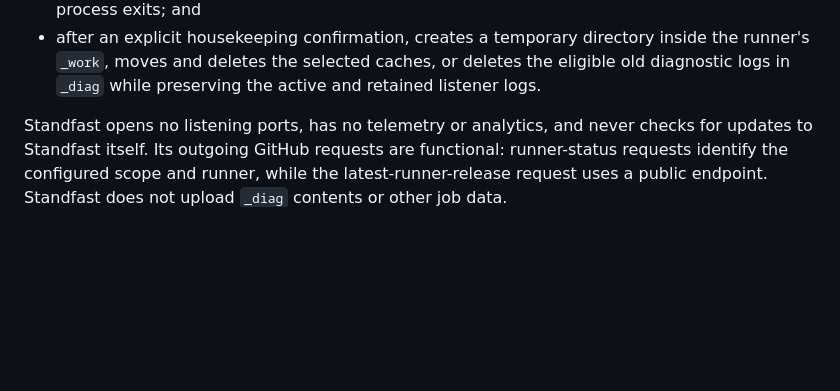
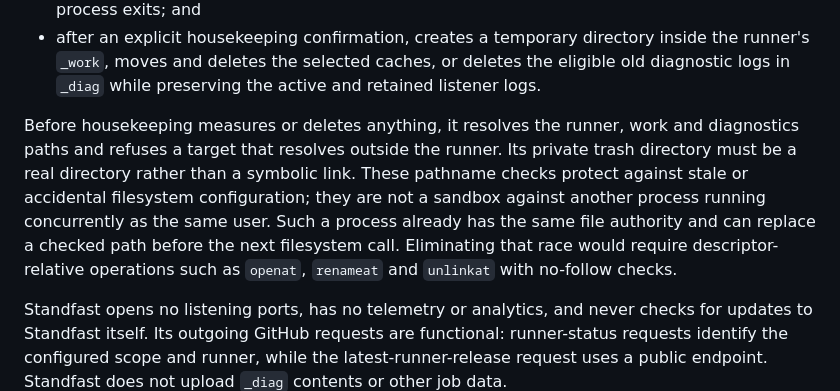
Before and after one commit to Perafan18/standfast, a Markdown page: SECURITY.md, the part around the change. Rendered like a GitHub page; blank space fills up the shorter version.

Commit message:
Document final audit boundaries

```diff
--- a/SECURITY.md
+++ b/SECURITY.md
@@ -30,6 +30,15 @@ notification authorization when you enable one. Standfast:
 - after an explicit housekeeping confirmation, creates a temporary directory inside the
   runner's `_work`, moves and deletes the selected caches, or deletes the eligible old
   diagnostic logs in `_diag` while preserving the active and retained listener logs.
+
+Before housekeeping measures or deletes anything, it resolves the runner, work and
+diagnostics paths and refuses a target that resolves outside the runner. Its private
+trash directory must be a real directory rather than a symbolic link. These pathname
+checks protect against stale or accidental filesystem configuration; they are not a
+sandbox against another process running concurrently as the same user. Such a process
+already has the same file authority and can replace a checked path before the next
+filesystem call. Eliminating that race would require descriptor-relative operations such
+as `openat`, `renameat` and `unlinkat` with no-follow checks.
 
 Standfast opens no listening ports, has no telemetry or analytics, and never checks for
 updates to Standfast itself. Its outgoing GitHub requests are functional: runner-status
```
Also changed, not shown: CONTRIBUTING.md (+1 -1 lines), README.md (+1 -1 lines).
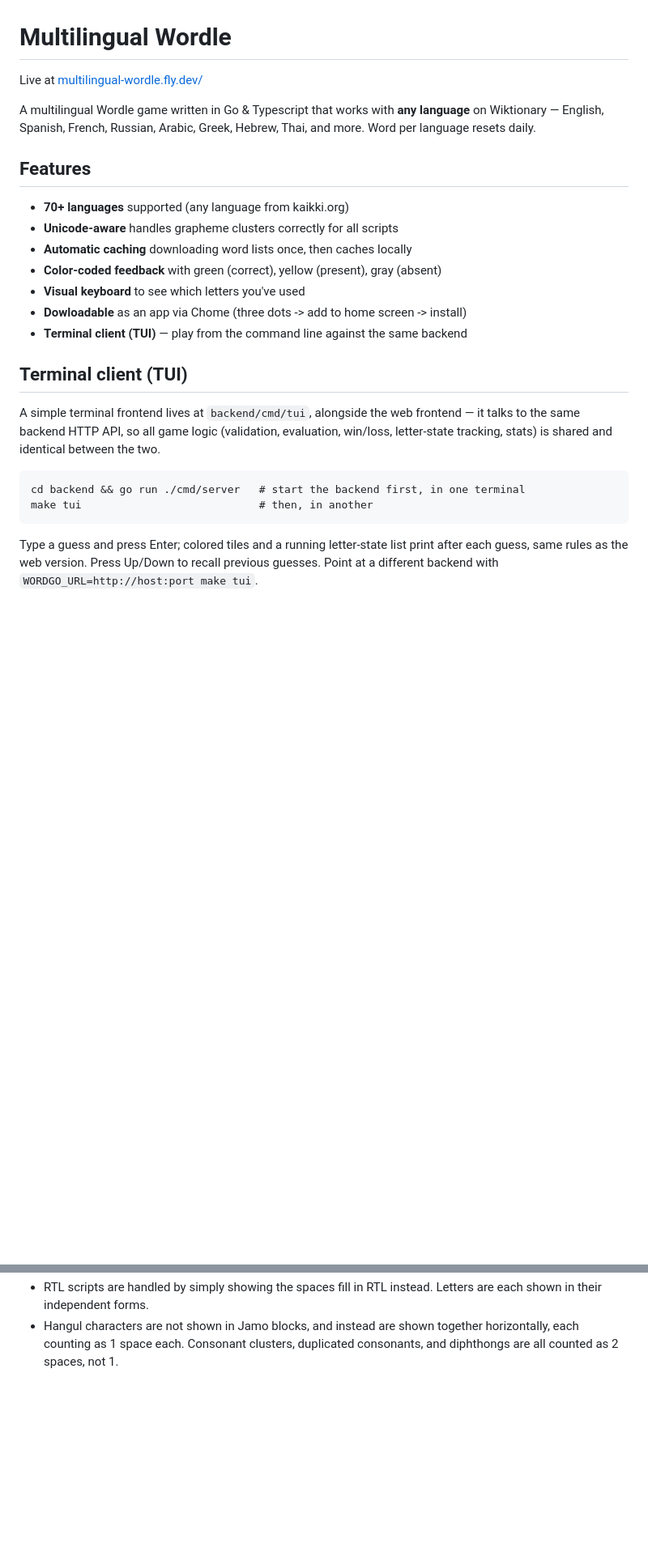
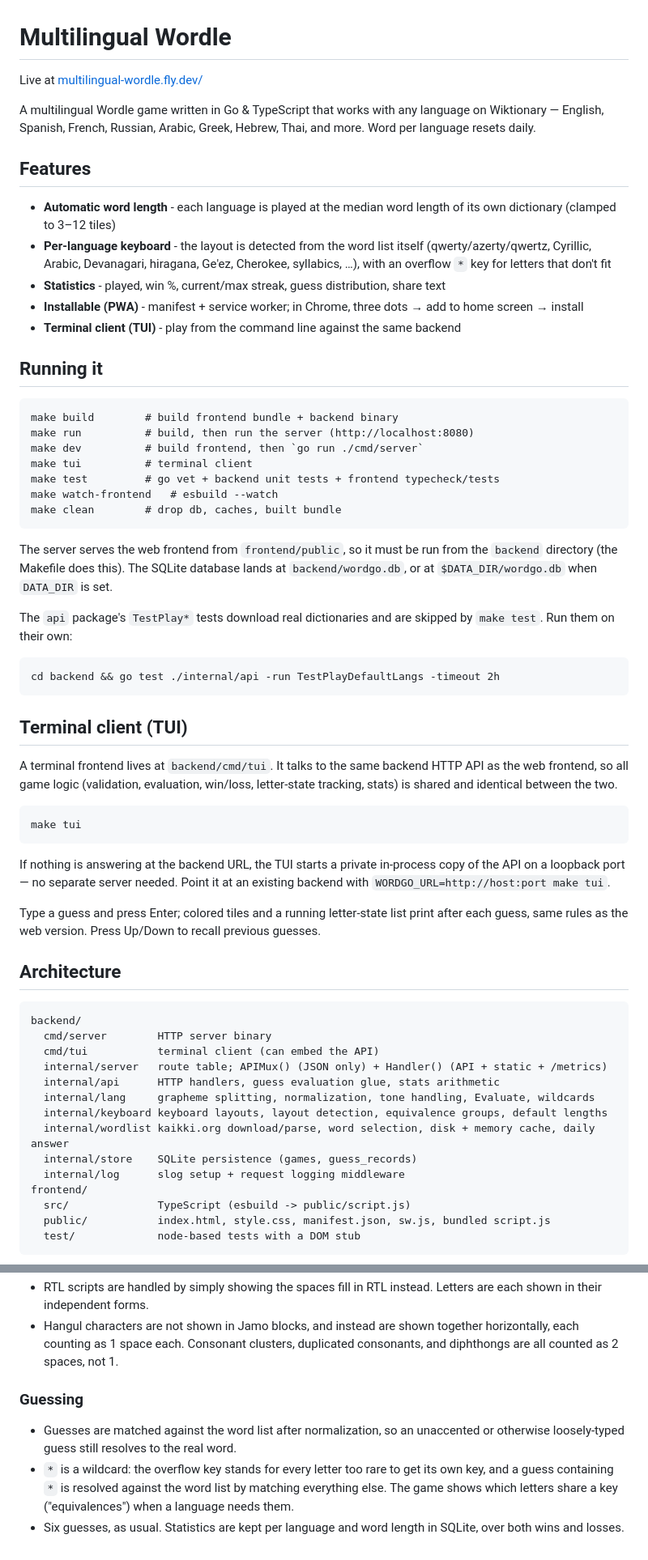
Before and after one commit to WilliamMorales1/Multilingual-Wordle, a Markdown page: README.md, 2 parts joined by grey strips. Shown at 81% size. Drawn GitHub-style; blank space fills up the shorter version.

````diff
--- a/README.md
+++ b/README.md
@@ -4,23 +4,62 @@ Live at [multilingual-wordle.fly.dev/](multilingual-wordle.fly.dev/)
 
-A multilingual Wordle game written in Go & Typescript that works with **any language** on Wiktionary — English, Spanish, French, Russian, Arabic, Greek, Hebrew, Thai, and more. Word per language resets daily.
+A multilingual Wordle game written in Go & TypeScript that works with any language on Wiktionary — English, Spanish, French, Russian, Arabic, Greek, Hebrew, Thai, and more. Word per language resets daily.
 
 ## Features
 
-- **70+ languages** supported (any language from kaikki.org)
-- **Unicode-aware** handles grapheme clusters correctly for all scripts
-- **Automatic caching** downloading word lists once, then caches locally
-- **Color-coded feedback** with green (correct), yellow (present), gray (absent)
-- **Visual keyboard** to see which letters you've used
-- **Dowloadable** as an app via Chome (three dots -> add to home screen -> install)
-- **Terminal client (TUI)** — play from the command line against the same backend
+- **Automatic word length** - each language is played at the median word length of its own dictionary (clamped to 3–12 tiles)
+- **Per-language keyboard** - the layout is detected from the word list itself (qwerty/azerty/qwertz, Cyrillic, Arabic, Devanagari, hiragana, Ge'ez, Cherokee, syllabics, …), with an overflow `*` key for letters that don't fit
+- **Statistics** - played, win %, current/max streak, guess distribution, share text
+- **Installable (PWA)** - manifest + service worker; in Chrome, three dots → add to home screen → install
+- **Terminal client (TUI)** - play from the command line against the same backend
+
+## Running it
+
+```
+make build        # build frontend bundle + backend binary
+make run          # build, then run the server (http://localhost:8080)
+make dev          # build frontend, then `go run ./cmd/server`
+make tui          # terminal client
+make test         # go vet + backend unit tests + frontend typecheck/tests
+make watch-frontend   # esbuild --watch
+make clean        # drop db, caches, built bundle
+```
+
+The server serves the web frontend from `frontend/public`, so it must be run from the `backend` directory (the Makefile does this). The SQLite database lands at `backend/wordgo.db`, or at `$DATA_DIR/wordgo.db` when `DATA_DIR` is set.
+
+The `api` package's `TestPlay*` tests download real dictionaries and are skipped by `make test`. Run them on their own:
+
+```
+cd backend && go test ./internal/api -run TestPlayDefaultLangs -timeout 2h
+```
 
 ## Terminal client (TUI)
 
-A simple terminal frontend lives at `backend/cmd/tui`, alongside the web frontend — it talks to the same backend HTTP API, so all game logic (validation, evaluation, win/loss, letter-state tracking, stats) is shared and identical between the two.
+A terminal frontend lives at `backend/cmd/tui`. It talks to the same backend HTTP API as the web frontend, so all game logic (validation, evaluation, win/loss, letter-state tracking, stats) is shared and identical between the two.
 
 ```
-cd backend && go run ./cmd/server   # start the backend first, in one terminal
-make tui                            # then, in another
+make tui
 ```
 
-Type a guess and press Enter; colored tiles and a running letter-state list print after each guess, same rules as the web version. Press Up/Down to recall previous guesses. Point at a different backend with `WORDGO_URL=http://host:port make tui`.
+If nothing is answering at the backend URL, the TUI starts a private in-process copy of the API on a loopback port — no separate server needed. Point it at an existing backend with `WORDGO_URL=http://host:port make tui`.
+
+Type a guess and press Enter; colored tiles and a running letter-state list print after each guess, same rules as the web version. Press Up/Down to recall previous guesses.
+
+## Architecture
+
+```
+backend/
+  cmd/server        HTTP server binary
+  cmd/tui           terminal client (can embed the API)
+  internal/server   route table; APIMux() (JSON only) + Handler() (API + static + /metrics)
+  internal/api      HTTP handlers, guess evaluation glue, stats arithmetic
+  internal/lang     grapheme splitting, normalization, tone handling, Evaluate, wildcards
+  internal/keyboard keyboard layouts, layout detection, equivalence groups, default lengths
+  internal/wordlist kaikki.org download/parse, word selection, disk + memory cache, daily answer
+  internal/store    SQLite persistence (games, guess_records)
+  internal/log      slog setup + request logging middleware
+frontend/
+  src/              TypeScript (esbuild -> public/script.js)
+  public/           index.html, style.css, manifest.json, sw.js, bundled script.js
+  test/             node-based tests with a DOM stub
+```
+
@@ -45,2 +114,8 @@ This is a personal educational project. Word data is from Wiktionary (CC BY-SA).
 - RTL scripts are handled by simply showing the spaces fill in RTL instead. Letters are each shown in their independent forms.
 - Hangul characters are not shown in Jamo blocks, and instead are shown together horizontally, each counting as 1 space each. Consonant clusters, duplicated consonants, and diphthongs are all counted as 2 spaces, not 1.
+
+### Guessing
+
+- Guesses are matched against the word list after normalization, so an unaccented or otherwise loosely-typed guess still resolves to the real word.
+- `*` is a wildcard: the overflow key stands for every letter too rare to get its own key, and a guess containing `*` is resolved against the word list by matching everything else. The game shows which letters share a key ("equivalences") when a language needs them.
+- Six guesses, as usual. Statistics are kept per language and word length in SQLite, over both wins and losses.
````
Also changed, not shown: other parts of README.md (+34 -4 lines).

===============

■ Problem description:
Retype the entries verbatim and drop the pictures.

■ Expected output:
Before and after one commit to Perafan18/standfast, a Markdown page: SECURITY.md, the part around the change. Rendered like a GitHub page; blank space fills up the shorter version.

Commit message:
Document final audit boundaries

```diff
--- a/SECURITY.md
+++ b/SECURITY.md
@@ -30,6 +30,15 @@ notification authorization when you enable one. Standfast:
 - after an explicit housekeeping confirmation, creates a temporary directory inside the
   runner's `_work`, moves and deletes the selected caches, or deletes the eligible old
   diagnostic logs in `_diag` while preserving the active and retained listener logs.
+
+Before housekeeping measures or deletes anything, it resolves the runner, work and
+diagnostics paths and refuses a target that resolves outside the runner. Its private
+trash directory must be a real directory rather than a symbolic link. These pathname
+checks protect against stale or accidental filesystem configuration; they are not a
+sandbox against another process running concurrently as the same user. Such a process
+already has the same file authority and can replace a checked path before the next
+filesystem call. Eliminating that race would require descriptor-relative operations such
+as `openat`, `renameat` and `unlinkat` with no-follow checks.
 
 Standfast opens no listening ports, has no telemetry or analytics, and never checks for
 updates to Standfast itself. Its outgoing GitHub requests are functional: runner-status
```
Also changed, not shown: CONTRIBUTING.md (+1 -1 lines), README.md (+1 -1 lines).
Before and after one commit to WilliamMorales1/Multilingual-Wordle, a Markdown page: README.md, 2 parts joined by grey strips. Shown at 81% size. Drawn GitHub-style; blank space fills up the shorter version.

````diff
--- a/README.md
+++ b/README.md
@@ -4,23 +4,62 @@ Live at [multilingual-wordle.fly.dev/](multilingual-wordle.fly.dev/)
 
-A multilingual Wordle game written in Go & Typescript that works with **any language** on Wiktionary — English, Spanish, French, Russian, Arabic, Greek, Hebrew, Thai, and more. Word per language resets daily.
+A multilingual Wordle game written in Go & TypeScript that works with any language on Wiktionary — English, Spanish, French, Russian, Arabic, Greek, Hebrew, Thai, and more. Word per language resets daily.
 
 ## Features
 
-- **70+ languages** supported (any language from kaikki.org)
-- **Unicode-aware** handles grapheme clusters correctly for all scripts
-- **Automatic caching** downloading word lists once, then caches locally
-- **Color-coded feedback** with green (correct), yellow (present), gray (absent)
-- **Visual keyboard** to see which letters you've used
-- **Dowloadable** as an app via Chome (three dots -> add to home screen -> install)
-- **Terminal client (TUI)** — play from the command line against the same backend
+- **Automatic word length** - each language is played at the median word length of its own dictionary (clamped to 3–12 tiles)
+- **Per-language keyboard** - the layout is detected from the word list itself (qwerty/azerty/qwertz, Cyrillic, Arabic, Devanagari, hiragana, Ge'ez, Cherokee, syllabics, …), with an overflow `*` key for letters that don't fit
+- **Statistics** - played, win %, current/max streak, guess distribution, share text
+- **Installable (PWA)** - manifest + service worker; in Chrome, three dots → add to home screen → install
+- **Terminal client (TUI)** - play from the command line against the same backend
+
+## Running it
+
+```
+make build        # build frontend bundle + backend binary
+make run          # build, then run the server (http://localhost:8080)
+make dev          # build frontend, then `go run ./cmd/server`
+make tui          # terminal client
+make test         # go vet + backend unit tests + frontend typecheck/tests
+make watch-frontend   # esbuild --watch
+make clean        # drop db, caches, built bundle
+```
+
+The server serves the web frontend from `frontend/public`, so it must be run from the `backend` directory (the Makefile does this). The SQLite database lands at `backend/wordgo.db`, or at `$DATA_DIR/wordgo.db` when `DATA_DIR` is set.
+
+The `api` package's `TestPlay*` tests download real dictionaries and are skipped by `make test`. Run them on their own:
+
+```
+cd backend && go test ./internal/api -run TestPlayDefaultLangs -timeout 2h
+```
 
 ## Terminal client (TUI)
 
-A simple terminal frontend lives at `backend/cmd/tui`, alongside the web frontend — it talks to the same backend HTTP API, so all game logic (validation, evaluation, win/loss, letter-state tracking, stats) is shared and identical between the two.
+A terminal frontend lives at `backend/cmd/tui`. It talks to the same backend HTTP API as the web frontend, so all game logic (validation, evaluation, win/loss, letter-state tracking, stats) is shared and identical between the two.
 
 ```
-cd backend && go run ./cmd/server   # start the backend first, in one terminal
-make tui                            # then, in another
+make tui
 ```
 
-Type a guess and press Enter; colored tiles and a running letter-state list print after each guess, same rules as the web version. Press Up/Down to recall previous guesses. Point at a different backend with `WORDGO_URL=http://host:port make tui`.
+If nothing is answering at the backend URL, the TUI starts a private in-process copy of the API on a loopback port — no separate server needed. Point it at an existing backend with `WORDGO_URL=http://host:port make tui`.
+
+Type a guess and press Enter; colored tiles and a running letter-state list print after each guess, same rules as the web version. Press Up/Down to recall previous guesses.
+
+## Architecture
+
+```
+backend/
+  cmd/server        HTTP server binary
+  cmd/tui           terminal client (can embed the API)
+  internal/server   route table; APIMux() (JSON only) + Handler() (API + static + /metrics)
+  internal/api      HTTP handlers, guess evaluation glue, stats arithmetic
+  internal/lang     grapheme splitting, normalization, tone handling, Evaluate, wildcards
+  internal/keyboard keyboard layouts, layout detection, equivalence groups, default lengths
+  internal/wordlist kaikki.org download/parse, word selection, disk + memory cache, daily answer
+  internal/store    SQLite persistence (games, guess_records)
+  internal/log      slog setup + request logging middleware
+frontend/
+  src/              TypeScript (esbuild -> public/script.js)
+  public/           index.html, style.css, manifest.json, sw.js, bundled script.js
+  test/             node-based tests with a DOM stub
+```
+
@@ -45,2 +114,8 @@ This is a personal educational project. Word data is from Wiktionary (CC BY-SA).
 - RTL scripts are handled by simply showing the spaces fill in RTL instead. Letters are each shown in their independent forms.
 - Hangul characters are not shown in Jamo blocks, and instead are shown together horizontally, each counting as 1 space each. Consonant clusters, duplicated consonants, and diphthongs are all counted as 2 spaces, not 1.
+
+### Guessing
+
+- Guesses are matched against the word list after normalization, so an unaccented or otherwise loosely-typed guess still resolves to the real word.
+- `*` is a wildcard: the overflow key stands for every letter too rare to get its own key, and a guess containing `*` is resolved against the word list by matching everything else. The game shows which letters share a key ("equivalences") when a language needs them.
+- Six guesses, as usual. Statistics are kept per language and word length in SQLite, over both wins and losses.
````
Also changed, not shown: other parts of README.md (+34 -4 lines).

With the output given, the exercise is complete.